Everton v Stoke
Inspiration eventually triumphed over perspiration at Goodison Park as Yakubu’s first goal of the season earned Everton victory over an obdurate if unimaginative Stoke City side.
The visitors set up to defend from the first whistle and showed little ambition to take away anything more than a point.
Their focus on keeping their shape and denying the hosts space paid off for more than an hour before David Moyes’ side finally cracked the code.
The Blues, while not at their best, had showed far more intent to win the game before their greater adventure eventually paid off.
The game opened up following Louis Saha’s introduction to partner Yakubu in attack after an hour and the Nigerian’s goal – thumped into the roof of the net – was enough to lift Everton up to seventh in the Premier League table.
The big team news for the Blues had been the return of Mikel Arteta to the midfield and the Spaniard looked in good shape early on with a couple of typically dextrous touches.
For the visitors, concerns that several key players would miss out through illness proved inaccurate as all their big hitters made their starting line-up.
Tony Pulis’ side contained no less than five players who most would consider to be recognised centre-backs, and the visitors had a beastly look about them.
The Blues enjoyed little or no joy in the opening half as Stoke’s organisation and stoic defending thwarted their attempts to build momentum.
The visitors' threat going forward was minimal with Sylvain Distin enjoying the better of a heavyweight duel with the increasingly peripheral Kenwyne Jones.
Some neat passing midway through the opening half released Yakubu for a run on goal but the Nigerian, who felt a tackle coming, shot tamely at Asmir Begovic.
Aside from a half chance for Phil Neville that was all Everton could muster and, while Stoke had offered nothing, their threat from dead balls was underlined as Matthew Etherington’s corner evaded everyone and the hosts were left scrambling to clear.
The second half began with renewed promise as Seamus Coleman jinked, dropped a shoulder and drove into the box before shooting straight at Begovic.
Baines’ searching cross was then bravely defended by Abdoulaye Faye with Tim Cahill poised to crash home a header at the back stick.
But for all Everton’s endeavour, the best chance of the game arrived at the other end as the Blues failed to deal with a straight ball and the ricochet fell to Ryan Shawcross to skew an ugly effort inches wide.
The visitors were showing glimmers of adventure and had the ball in the net on the hour. Referee Lee Probert wasn’t convinced, however, and ruled out Tuncay’s effort for a shove on Baines.

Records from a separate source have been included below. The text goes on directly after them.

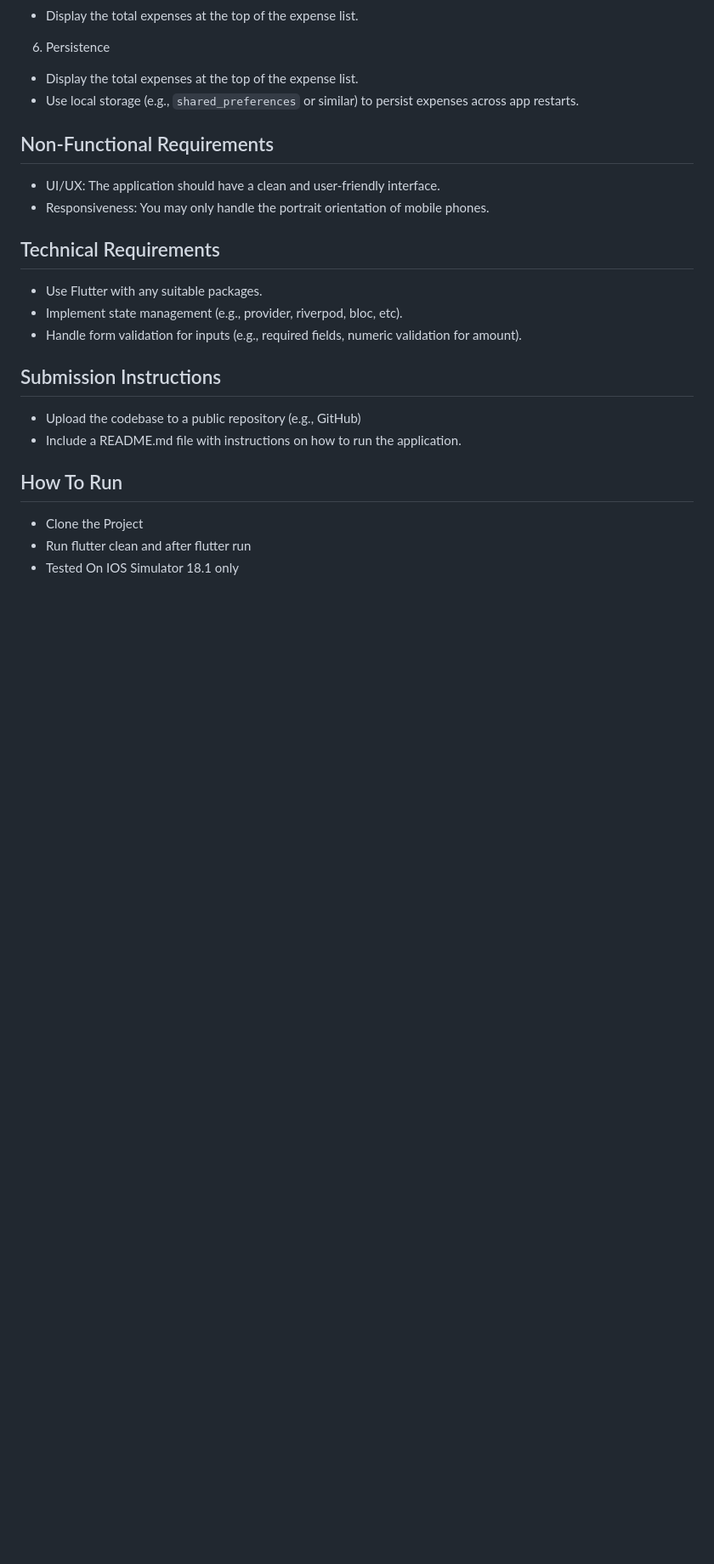
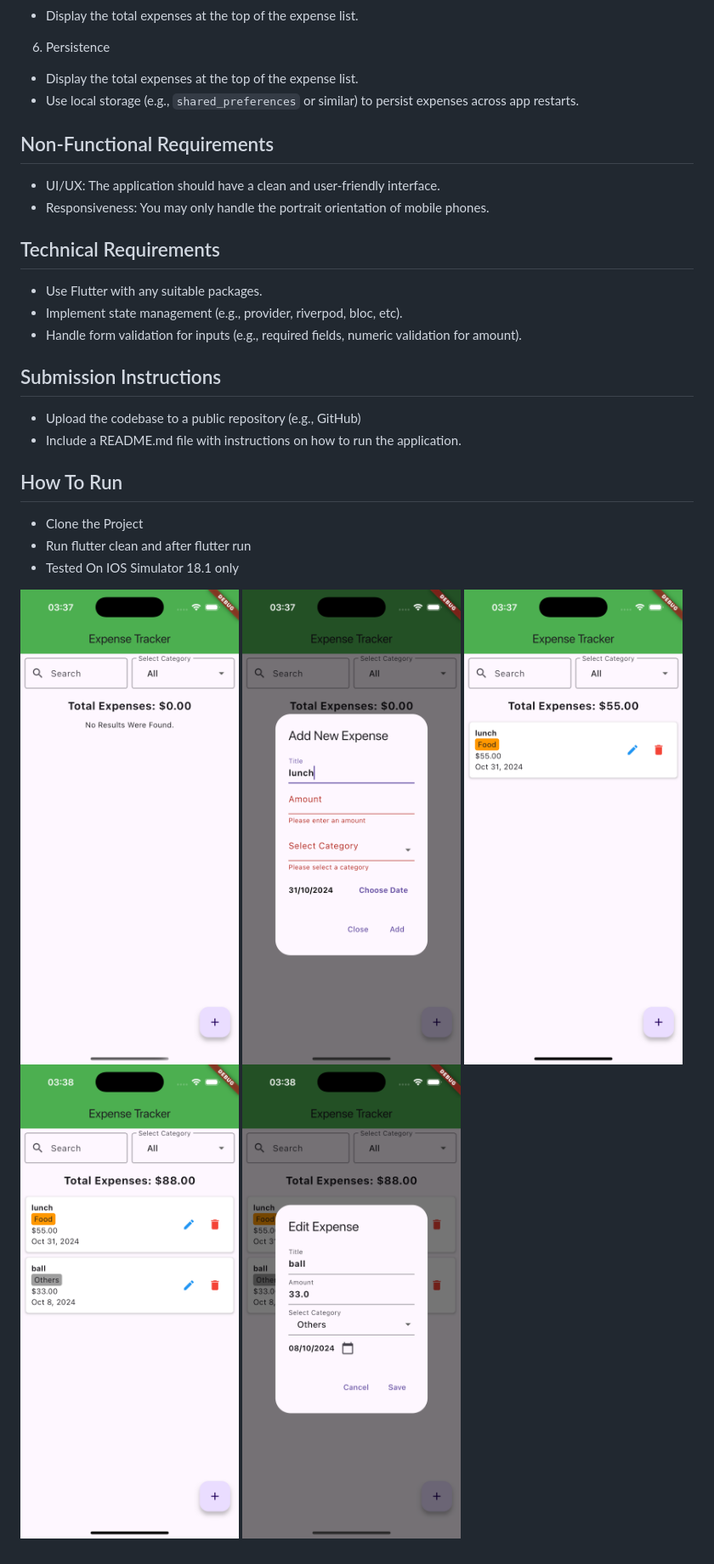
Before and after one commit to MartinChungCy/altech_flutter_coding_assessment, a Markdown page: README.md, the part around the change. Shown: that part at 85% size. Rendered like a GitHub page; pictures changed too: 1.png (added), 2.png (added), 3.png (added); blank space fills up the shorter version.

```diff
--- a/README.md
+++ b/README.md
@@ -50,7 +50,14 @@ manage their expenses efficiently.
 - Upload the codebase to a public repository (e.g., GitHub)
 - Include a README.md file with instructions on how to run the application.
 
+
 ## How To Run
 - Clone the Project
 - Run flutter clean and after flutter run
 - Tested On IOS Simulator 18.1 only
+
+![List](1.png)
+![List](2.png)
+![List](3.png)
+![List](4.png)
+![List](5.png)
```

The Blues responded by surging down the other end and, after Cahill’s effort had been blocked, John Heitinga blasted his follow up high over the bar.
David Moyes brought on Saha, switched Steven Pienaar to the right. The game became more stretched and Everton were rewarded with the opener.
Pienaar’s break down the right appeared to have fizzled out but Yakubu’s determination to retrieve a lost cause revived the chance.
The striker fed Cahill, his shot smacked back off the foot of the post and the Yak steadied himself before hammering high into the roof of the net with Begovic’s flailing sprawl a mere afterthought.
Stoke looked bereft of ideas but a slip by Jagielka afforded them a chink of light.
Etherington gambled, drove into the space and fizzed a low effort across Howard and inches past the far post.
The visitors attempted to chase a point but Tim Howard remained untroubled as Everton collected a deserved maximum.